Spectrum at Heaven, 1988

Spectrum at Heaven, 1988

Spectrum was a Monday night phenomenon at Heaven in 1988-89 where Paul Oakenfold was the main DJ. After a very quiet start it snowballed and used to draw clubbers from across the country – club folklore suggests that Spectrum inspired the name of the band Happy Mondays. This was taken one night in July 1988 when the air conditioning failed. No wonder the dancers were sweating. 

Gyroscope, acid house party in Deptford, 1988

Gyroscope, acid house party in Deptford, 1988

In 1989 and 1990 every rave had to have lasers and a bouncy castle (and they’d definitely get a shout out on the flyers too), but in 1988 the novelty was a gyroscope. Logic didn’t come into it: Hey, I’m feeling high/drunk/wasted, why don’t I throw my body everywhichway possible on a gyroscope while the strobe light blinds and disorientates me! Yay! 

Time Out meets Spectrum in Jubilee Gardens

Time Out meets Spectrum in Jubilee Gardens

Time Out was offered the chance to help programme a festival in a big top in Jubilee Gardens. Spectrum was at Heaven on Monday nights, so we teamed up with them and on June 6th 1988 acid house (and Balearic beats) were blaring out across the Thames towards Big Ben. 

Trip at the Astoria, 1988

Trip at the Astoria, 1988

It’s hilarious that the first club to bring acid house to the West End weekend was called Trip. Nicky Holloway’s Trip, with Pete Tong as a resident DJ, opened in June 1988 and was mobbed. Darren Rock (of Rocky & Diesel) is wearing the blue top while most of the dancers are wearing Trip t-shorts because the promoter saw me taking the shot from the DJ box and made me wait five minutes while he handed them out. 

Café Del Mar, Ibiza 1989

Café Del Mar, Ibiza 1989

‘Peril of Drug Isle Kids!’ warned The Sun. They weren’t wrong. Those kids are still in peril but these days it’s more likely to be the drinks and admission prices on The White Isle that will give them a heart attack.  I was out in Ibiza with journalist Alix Sharkey for 20/20 Magazine, so the fact that The Sun made Ibiza front-page news while we were there was lucky for us.

Boys Own Party, 1989

Boys Own Party, 1989 

1989 was the summer of orbital parties (parties at locations off the M25, hence orbital and hence Orbital, the band) but the Boy’s Own event, in a beautiful valley overlooking a reservoir near East Grinstead, was not a mega-rave to scare the tabloid writers, but a brilliant night of top tunes and larks. Why were these two climbing a ladder to nowhere? I guess it seemed like a good idea at the time…
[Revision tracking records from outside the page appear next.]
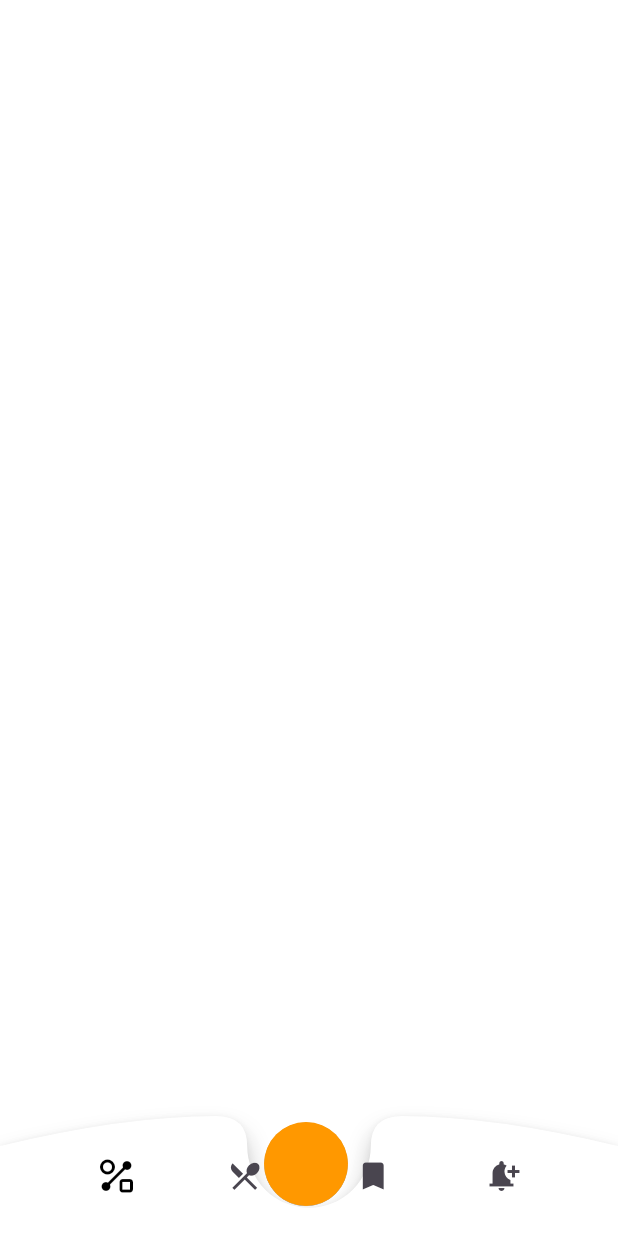
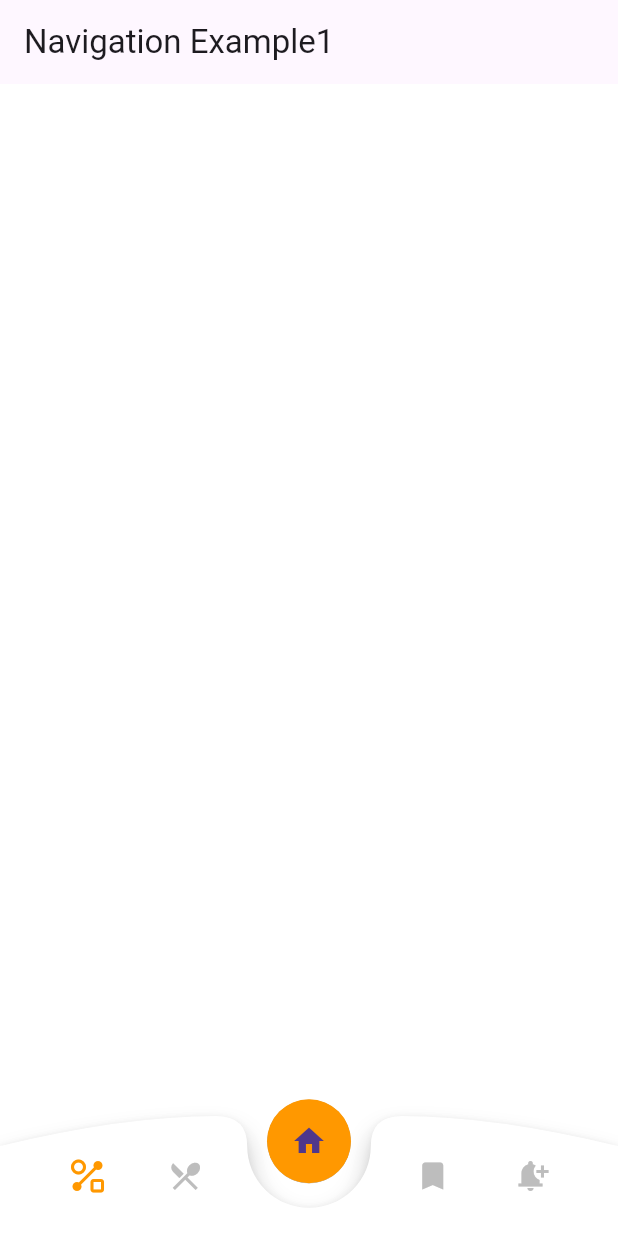
Before and after one commit to geraldwang-spec/flutter_project, a Flutter app: the screen it shows after launch, after a tap on the "shape line" icon, on a phone screen of 412 x 824 dp. Run offline on Flutter 3.47's test engine with Material 3 defaults, Android fonts, the phone set to English and light mode, and no system bars.

Commit message:
modify navigation

```diff
--- a/flutter_example/lib/navigation_test.dart
+++ b/flutter_example/lib/navigation_test.dart
@@ -16,10 +16,7 @@ class navigationExample extends StatelessWidget {
 
   @override
   Widget build(BuildContext context) {
-    return MaterialApp(
-      title: 'NavigationTest',
-      home: NavigationExample1(),
-    );
+    return MaterialApp(title: 'NavigationTest', home: NavigationExample1());
   }
 }
 
@@ -29,13 +26,18 @@ class NavigationExample1 extends StatefulWidget {
 }
 
 class _NavigationExample1 extends State<NavigationExample1> {
+  int currentIndex = 0;
+  setBottomBarIndex(index) {
+    setState(() {
+      currentIndex = index;
+    });
+  }
+
   @override
   Widget build(BuildContext context) {
     final Size size = MediaQuery.of(context).size;
     return Scaffold(
-      //appBar: AppBar(
-      //  title: Text('Navigation Example1'),
-      //),
+      appBar: AppBar(title: Text('Navigation Example1')),
       backgroundColor: Colors.white10,
       body: Stack(
         children: [
@@ -52,65 +54,97 @@ class _NavigationExample1 extends State<NavigationExample1> {
                     size: Size(size.width, 80),
                     painter: BNBCustomPainter(),
                   ),
-                    Positioned(
-                      bottom: 20,
-                      left: size.width / 2 - 30,
-                      child: FloatingActionButton(
-                        backgroundColor: Colors.orange,
-                        shape: CircleBorder(),
-                        elevation: 0.1,
-                        onPressed: () {
-                          ScaffoldMessenger.of(context)
-                              .showSnackBar(SnackBar(content: Text("Test")));
-                        },
-                      ),
-                    ),
-                    //Center(
-                    //  heightFactor: 0.6,
+                  //Positioned(
+                  //  bottom: 20,
+                  //  left: size.width / 2 - 30,
                   //  child: FloatingActionButton(
                   //    backgroundColor: Colors.orange,
                   //    shape: CircleBorder(),
                   //    elevation: 0.1,
                   //    onPressed: () {
                   //      ScaffoldMessenger.of(context)
-                    //          .showSnackBar(SnackBar(content: Text("TEST")));
+                  //          .showSnackBar(SnackBar(content: Text("Test")));
                   //    },
-                    //    child: Icon(Icons.home),
                   //  ),
                   //),
+                  Center(
+                    heightFactor: 0.6,
+                    child: FloatingActionButton(
+                      backgroundColor: Colors.orange,
+                      shape: CircleBorder(),
+                      elevation: 0.1,
+                      onPressed: () {
+                        ScaffoldMessenger.of(
+                          context,
+                        ).showSnackBar(SnackBar(content: Text("TEST")));
+                      },
+                      child: Icon(Icons.home),
+                    ),
+                  ),
                   Container(
                     width: double.infinity,
                     height: 80,
-                      color: Colors.transparent,
-                      padding: EdgeInsets.symmetric(horizontal: 16.0),
+                    //color: Colors.transparent,
+                    padding: EdgeInsets.symmetric(horizontal: 17.0),
                     child: Row(
                       mainAxisAlignment: MainAxisAlignment.spaceEvenly,
                       children: [
                         IconButton(
-                            onPressed: () {},
+                          onPressed: () {
+                            setBottomBarIndex(0);
+                          },
                           icon: Icon(
                             Icons.shape_line_outlined,
-                              color: Colors.black,
+                            color:
+                                currentIndex == 0
+                                    ? Colors.orange
+                                    : Colors.grey.shade400,
                           ),
                         ),
                         IconButton(
-                            onPressed: () {},
-                            icon: Icon(Icons.restaurant_menu_sharp),
+                          onPressed: () {
+                            setBottomBarIndex(1);
+                          },
+                          icon: Icon(
+                            Icons.restaurant_menu_sharp,
+                            color:
+                                currentIndex == 1
+                                    ? Colors.orange
+                                    : Colors.grey.shade400,
+                          ),
+                        ),
+                        Container(width: size.width * 0.2),
+                        IconButton(
+                          onPressed: () {
+                            setBottomBarIndex(2);
+                          },
+                          icon: Icon(
+                            Icons.bookmark,
+                            color:
+                                currentIndex == 2
+                                    ? Colors.orange
+                                    : Colors.grey.shade400,
+                          ),
                         ),
                         IconButton(
-                            onPressed: () {},
-                            icon: Icon(Icons.bookmark),
+                          onPressed: () {
+                            setBottomBarIndex(3);
+                          },
+                          icon: Icon(
+                            Icons.notification_add,
+                            color:
+                                currentIndex == 3
+                                    ? Colors.orange
+                                    : Colors.grey.shade400,
                           ),
-                          IconButton(
-                            onPressed: () {},
-                            icon: Icon(Icons.notification_add),
                         ),
                       ],
                     ),
-                    )
+                  ),
                 ],
               ),
-              ))
+            ),
+          ),
         ],
       ),
     );
@@ -120,14 +154,18 @@ class _NavigationExample1 extends State<NavigationExample1> {
 class BNBCustomPainter extends CustomPainter {
   @override
   void paint(Canvas canvas, Size size) {
-    Paint paint = Paint()
+    Paint paint =
+        Paint()
           ..color = Colors.white
           ..style = PaintingStyle.fill;
     Path path = Path()..moveTo(0, 20);
     path.quadraticBezierTo(size.width * 0.2, 0, size.width * 0.35, 0);
     path.quadraticBezierTo(size.width * 0.4, 0, size.width * 0.4, 20);
-    path.arcToPoint(Offset(size.width * 0.6, 20),
-        radius: Radius.circular(10.0), clockwise: false);
+    path.arcToPoint(
+      Offset(size.width * 0.6, 20),
+      radius: Radius.circular(10.0),
+      clockwise: false,
+    );
     path.quadraticBezierTo(size.width * 0.6, 0, size.width * 0.65, 0);
     path.quadraticBezierTo(size.width * 0.8, 0, size.width, 20);
     path.lineTo(size.width, size.height);
```
Lines whose indentation alone changed are shown as unchanged.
The launch party of A Little Summer Of Love will be held this Saturday 30th June from 7pm – 2:30am at Westbourne Studios, W10 5JJ, with A Guy Called Gerald, Noel Watson, Kid Batchelor, Richard Sen and our very own Paris’ Acid Ball residents Dan Beaumont and Hannah Holland.